Segment Start: RECORDS FOR PROCESSING

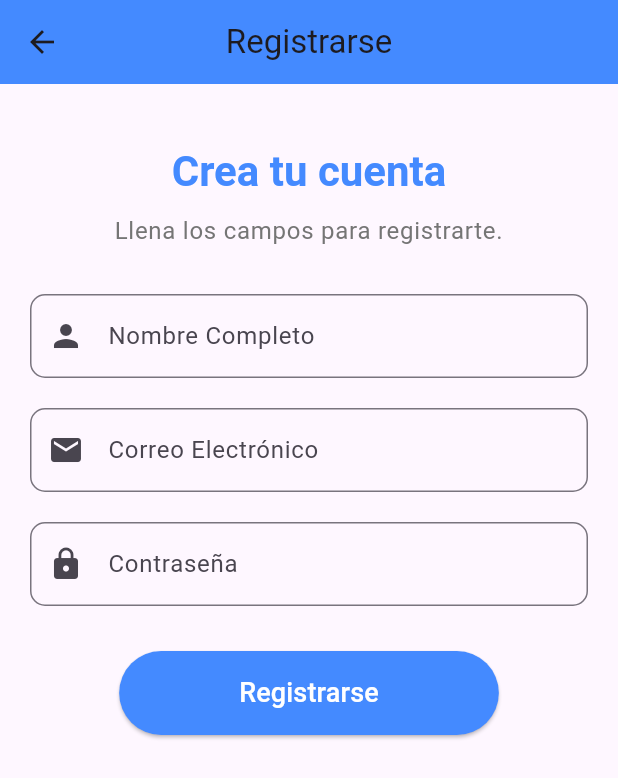
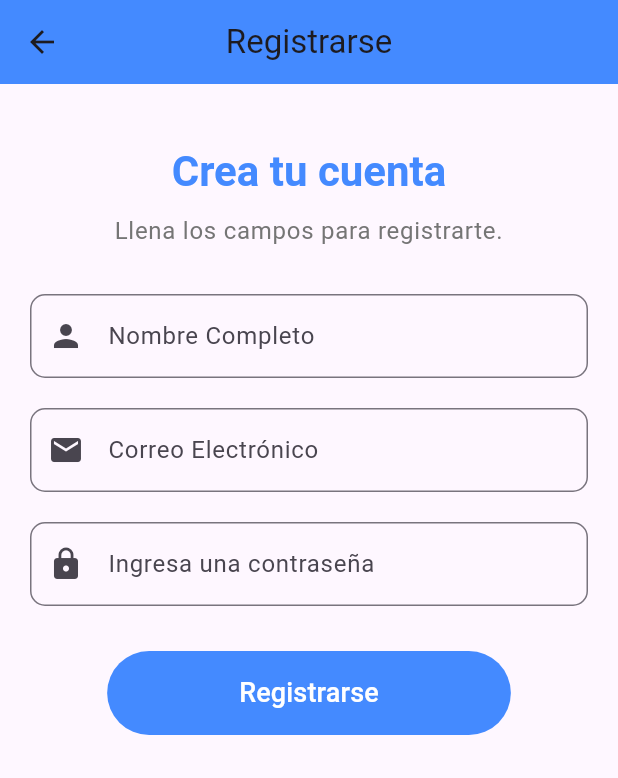
Before and after one commit to Cristhofer24/appMovie2, a Flutter app: the screen it shows after launch, after a tap on "Registrate", on a phone screen of 412 x 824 dp. Shown: the top 778 px of the screen. Run offline on Flutter 3.47's test engine with Material 3 defaults, Android fonts, the phone set to English and light mode, and no system bars; our stand-ins replace firebase_auth, firebase_core; accounts and stored records are empty; network calls fail.

Commit message:
Autenficacion y registro completos

```diff
--- a/lib/Screens/inicioSesion.dart
+++ b/lib/Screens/inicioSesion.dart
@@ -1,4 +1,4 @@
-
+import 'package:firebase_auth/firebase_auth.dart';
 import 'package:flutter/material.dart';
 import 'package:movie_app2/Screens/registro.dart';
 
@@ -12,64 +12,133 @@ class InicioSesionScreen extends StatelessWidget {
         title: const Text('Iniciar Sesión'),
         backgroundColor: const Color.fromARGB(255, 255, 255, 255),
       ),
-
       body: Padding(
         padding: const EdgeInsets.all(20.0),
         child: Column(
           mainAxisAlignment: MainAxisAlignment.center,
           children: [
-            const TextField(
-              decoration: InputDecoration(
-                labelText: 'Correo Electrónico',
-                border: OutlineInputBorder(),
-              ),
-            ),
-
+            input_email(),
             const SizedBox(height: 20),
-            const TextField(
-              obscureText: true,
-              decoration: InputDecoration(
-                labelText: 'Contraseña',
-                border: OutlineInputBorder(),
-              ),
-            ),
-
+            input_password(),
             const SizedBox(height: 30),
             Padding(
               padding: const EdgeInsets.all(8.0),
               child: btn_inicioSesion(context),
             ),
             btn_Registro(context)
-
-
           ],
-
-
         ),
       ),
     );
   }
 }
 
-Widget btn_inicioSesion(context){
-  return FilledButton(onPressed: ()=>(),
-   child: Text("Iniciar Sesión", style: TextStyle(fontSize: 18),),
-   style: ButtonStyle( backgroundColor: WidgetStatePropertyAll(const Color.fromARGB(255, 18, 99, 220)),
+TextEditingController email = TextEditingController();
+TextEditingController password = TextEditingController();
 
-   padding: MaterialStatePropertyAll(const EdgeInsets.symmetric(horizontal: 80, vertical: 15)),
+Widget input_email() {
+  return TextField(
+    controller: email,
+    decoration: InputDecoration(
+      labelText: 'Correo Electrónico',
+      hintText: 'Ingresa tu correo',
+      border: OutlineInputBorder(
+        borderRadius: BorderRadius.circular(10.0),
+      ),
+      prefixIcon: const Icon(Icons.email),
     ),
+  );
+}
 
-   );
+Widget input_password() {
+  return TextField(
+    controller: password,
+    obscureText: true,
+    decoration: InputDecoration(
+      labelText: 'Ingresa una contraseña',
+      border: OutlineInputBorder(
+        borderRadius: BorderRadius.circular(10.0),
+      ),
+      prefixIcon: const Icon(Icons.lock),
+    ),
+  );
 }
-Widget btn_Registro(context){
-  return FilledButton(onPressed: (){
-    Navigator.push(context, MaterialPageRoute(builder: (context)=> RegistroScreen()));
-  },
-   child: Text("Registrate", style: TextStyle(fontSize: 18),),
 
-   style: ButtonStyle( backgroundColor: WidgetStatePropertyAll(const Color.fromARGB(255, 33, 99, 221)),
+Widget btn_inicioSesion(context) {
 
-   padding: MaterialStatePropertyAll(const EdgeInsets.symmetric(horizontal: 88, vertical: 15)),
-   ),
-   );
+  return FilledButton(
+    onPressed: () => {
+      print('Iniciar Sesión presionado'),
+      login(email.text, password.text, context)
+    },
+
+    child: Text(
+      "Iniciar Sesión",
+      style: TextStyle(fontSize: 18),
+    ),
+    style: ButtonStyle(
+      backgroundColor:
+          WidgetStatePropertyAll(const Color.fromARGB(255, 18, 99, 220)),
+      padding: MaterialStatePropertyAll(
+          const EdgeInsets.symmetric(horizontal: 80, vertical: 15)),
+    ),
+  );
 }
+
+Widget btn_Registro(context) {
+  return FilledButton(
+    onPressed: () {
+      Navigator.push(
+          context, MaterialPageRoute(builder: (context) => RegistroScreen()));
+    },
+    child: Text(
+      "Registrate",
+      style: TextStyle(fontSize: 18),
+    ),
+    style: ButtonStyle(
+      backgroundColor:
+          WidgetStatePropertyAll(const Color.fromARGB(255, 33, 99, 221)),
+      padding: MaterialStatePropertyAll(
+          const EdgeInsets.symmetric(horizontal: 88, vertical: 15)),
+    ),
+  );
+}
+
+void SuccesMessage(context) {
+  showDialog(
+      context: context,
+      builder: (context) {
+        return AlertDialog(
+          title: Text("Inicio de Sesión"),
+          content: Text("Seison iniciado con exito"),
+          actions: <Widget>[
+            TextButton(
+              onPressed: () {
+                Navigator.of(context).pop();
+                // Navigator.pushReplacement(context, MaterialPageRoute(builder: (context)=> InicioSesionScreen()));
+              },
+              child: Text("Aceptar"),
+            ),
+          ],
+        );
+        //boton aceptar para cerrar el cuadro de dialogo
+      });
+}
+
+Future<void> login(emailAddress, password, context) async {
+try {
+  final credential = await FirebaseAuth.instance.signInWithEmailAndPassword(
+    email: emailAddress,
+    password: password
+  );
+
+  SuccesMessage(context);
+
+} on FirebaseAuthException catch (e) {
+  if (e.code == 'user-not-found') {
+    print('No user found for that email.');
+  } else if (e.code == 'wrong-password') {
+    print('Wrong password provided for that user.');
+  }
+}
+}
--- a/lib/Screens/registro.dart
+++ b/lib/Screens/registro.dart
@@ -1,5 +1,6 @@
 import 'package:flutter/material.dart';
 import 'package:firebase_auth/firebase_auth.dart';
+import 'package:movie_app2/Screens/inicioSesion.dart';
 
 class RegistroScreen extends StatelessWidget {
   const RegistroScreen({super.key});
@@ -39,6 +40,7 @@ class RegistroScreen extends StatelessWidget {
                       fontSize: 16,
                     ),
               ),
+
               const SizedBox(height: 30),
               // Campos de texto
               TextField(
@@ -52,8 +54,27 @@ class RegistroScreen extends StatelessWidget {
                 ),
               ),
               const SizedBox(height: 20),
-              TextField(
-                keyboardType: TextInputType.emailAddress,
+              input_email(),
+
+              const SizedBox(height: 20),
+              input_password(),
+              const SizedBox(height: 30),
+              // Botón de registro centrado
+              btn_registro(context),
+            ],
+          ),
+        ),
+      ),
+    );
+  }
+}
+
+TextEditingController email = TextEditingController();
+TextEditingController password = TextEditingController();
+
+Widget input_email() {
+  return TextField(
+    controller: email,
     decoration: InputDecoration(
       labelText: 'Correo Electrónico',
       hintText: 'Ingresa tu correo',
@@ -62,36 +83,36 @@ class RegistroScreen extends StatelessWidget {
       ),
       prefixIcon: const Icon(Icons.email),
     ),
-              ),
-              const SizedBox(height: 20),
-              TextField(
+  );
+}
+
+Widget input_password() {
+  return TextField(
+    controller: password,
     obscureText: true,
     decoration: InputDecoration(
-                  labelText: 'Contraseña',
-                  hintText: 'Ingresa una contraseña',
+      labelText: 'Ingresa una contraseña',
       border: OutlineInputBorder(
         borderRadius: BorderRadius.circular(10.0),
       ),
       prefixIcon: const Icon(Icons.lock),
     ),
-              ),
-              const SizedBox(height: 30),
-              // Botón de registro centrado
-              Center(
-                child: ElevatedButton(
+  );
+}
+
+Widget btn_registro(context) {
+  return FilledButton(
       onPressed: () {
         // Acción al registrarse
         print('Registrarse presionado');
+        registro(email.text, password.text,context);
       },
-                  style: ElevatedButton.styleFrom(
-                    backgroundColor: Colors.blueAccent,
-                    padding: const EdgeInsets.symmetric(
-                      horizontal: 80,
+      style: ButtonStyle(
+        backgroundColor: MaterialStatePropertyAll(Colors.blueAccent),
+        padding: MaterialStatePropertyAll(const EdgeInsets.symmetric(
+          horizontal: 88,
           vertical: 15,
-                    ),
-                    shape: RoundedRectangleBorder(
-                      borderRadius: BorderRadius.circular(30),
-                    ),
+        )),
       ),
       child: const Text(
         'Registrarse',
@@ -99,24 +120,40 @@ class RegistroScreen extends StatelessWidget {
           fontSize: 18,
           color: Colors.white,
         ),
-                  ),
-                ),
+      ));
+}
+
+void SuccesMessage(context){
+    showDialog(context: context, builder: (context) {
+    return AlertDialog(
+      title: Text("Registro"),
+      content: Text("Su registro se ha completado con exito"),
+
+        actions: <Widget>[
+          TextButton(
+            onPressed: () {
+              Navigator.of(context).pop();
+              Navigator.pushReplacement(context, MaterialPageRoute(builder: (context)=> InicioSesionScreen()));
+            },
+            child: Text("Aceptar"),
           ),
         ],
-          ),
-        ),
-      ),
     );
-  }
+    //boton aceptar para cerrar el cuadro de dialogo
+  } );
 }
 
-Future<void> registro(emailAddress, password) async {
+
+
+Future<void> registro(emailAddress, password,context) async {
   try {
     // ignore: unused_local_variable
-  final credential = await FirebaseAuth.instance.createUserWithEmailAndPassword(
+    final credential =
+        await FirebaseAuth.instance.createUserWithEmailAndPassword(
       email: emailAddress,
       password: password,
     );
+    SuccesMessage(context);
   } on FirebaseAuthException catch (e) {
     if (e.code == 'weak-password') {
       print('The password provided is too weak.');
```
Lines whose indentation alone changed are shown as unchanged.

Segment End: RECORDS FOR PROCESSING

Of all the lines in the data, count those that contain "Colors" and give that figure with nothing else.

REPLY: 3